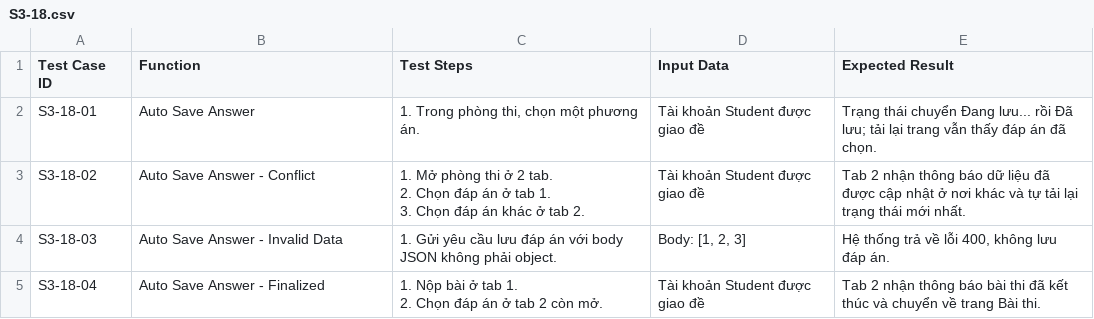
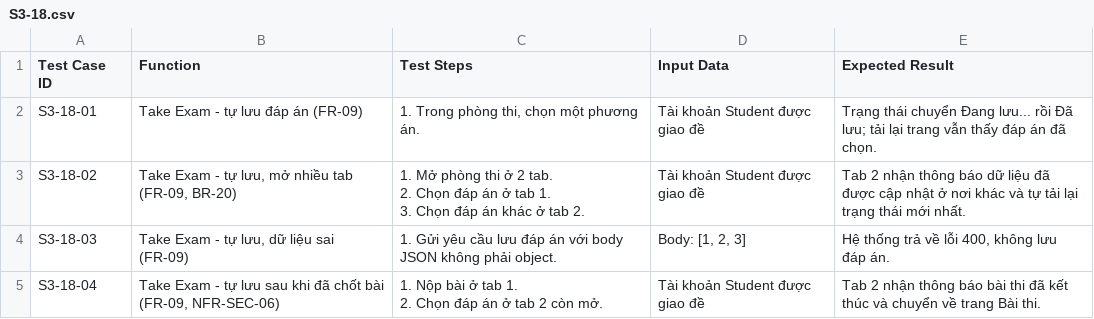
Before and after one commit to lehaidang061107-maker/quiz-examination-system, a CSV file: docs/testcases/S3-18.csv, drawn as a sheet.

```diff
--- a/docs/testcases/S3-18.csv
+++ b/docs/testcases/S3-18.csv
@@ -1,8 +1,8 @@
 Test Case ID,Function,Test Steps,Input Data,Expected Result
-S3-18-01,Auto Save Answer,"1. Trong phòng thi, chọn một phương án.",Tài khoản Student được giao đề,Trạng thái chuyển Đang lưu... rồi Đã lưu; tải lại trang vẫn thấy đáp án đã chọn.
-S3-18-02,Auto Save Answer - Conflict,"1. Mở phòng thi ở 2 tab.
-2. Chọn đáp án ở tab 1.
-3. Chọn đáp án khác ở tab 2.",Tài khoản Student được giao đề,Tab 2 nhận thông báo dữ liệu đã được cập nhật ở nơi khác và tự tải lại trạng thái mới nhất.
-S3-18-03,Auto Save Answer - Invalid Data,1. Gửi yêu cầu lưu đáp án với body JSON không phải object.,"Body: [1, 2, 3]","Hệ thống trả về lỗi 400, không lưu đáp án."
-S3-18-04,Auto Save Answer - Finalized,"1. Nộp bài ở tab 1.
-2. Chọn đáp án ở tab 2 còn mở.",Tài khoản Student được giao đề,Tab 2 nhận thông báo bài thi đã kết thúc và chuyển về trang Bài thi.
+S3-18-01,Take Exam - tự lưu đáp án (FR-09),"1. Trong phòng thi, chọn một phương án.",Tài khoản Student được giao đề,Trạng thái chuyển Đang lưu... rồi Đã lưu; tải lại trang vẫn thấy đáp án đã chọn.
+S3-18-02,"Take Exam - tự lưu, mở nhiều tab (FR-09, BR-20)","1. Mở phòng thi ở 2 tab.
+2. Chọn đáp án ở tab 1.
+3. Chọn đáp án khác ở tab 2.",Tài khoản Student được giao đề,Tab 2 nhận thông báo dữ liệu đã được cập nhật ở nơi khác và tự tải lại trạng thái mới nhất.
+S3-18-03,"Take Exam - tự lưu, dữ liệu sai (FR-09)",1. Gửi yêu cầu lưu đáp án với body JSON không phải object.,"Body: [1, 2, 3]","Hệ thống trả về lỗi 400, không lưu đáp án."
+S3-18-04,"Take Exam - tự lưu sau khi đã chốt bài (FR-09, NFR-SEC-06)","1. Nộp bài ở tab 1.
+2. Chọn đáp án ở tab 2 còn mở.",Tài khoản Student được giao đề,Tab 2 nhận thông báo bài thi đã kết thúc và chuyển về trang Bài thi.
```
Also changed, not shown: docs/testcases/S3-04.csv, docs/testcases/S3-05.csv, 4 other files.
======
- _TRY IT_: Which lines of the listing contain the string "testcases"? Copy each of them.

- _EXERCISE ANSWER_:
Before and after one commit to lehaidang061107-maker/quiz-examination-system, a CSV file: docs/testcases/S3-18.csv, drawn as a sheet.
--- a/docs/testcases/S3-18.csv
+++ b/docs/testcases/S3-18.csv
Also changed, not shown: docs/testcases/S3-04.csv, docs/testcases/S3-05.csv, 4 other files.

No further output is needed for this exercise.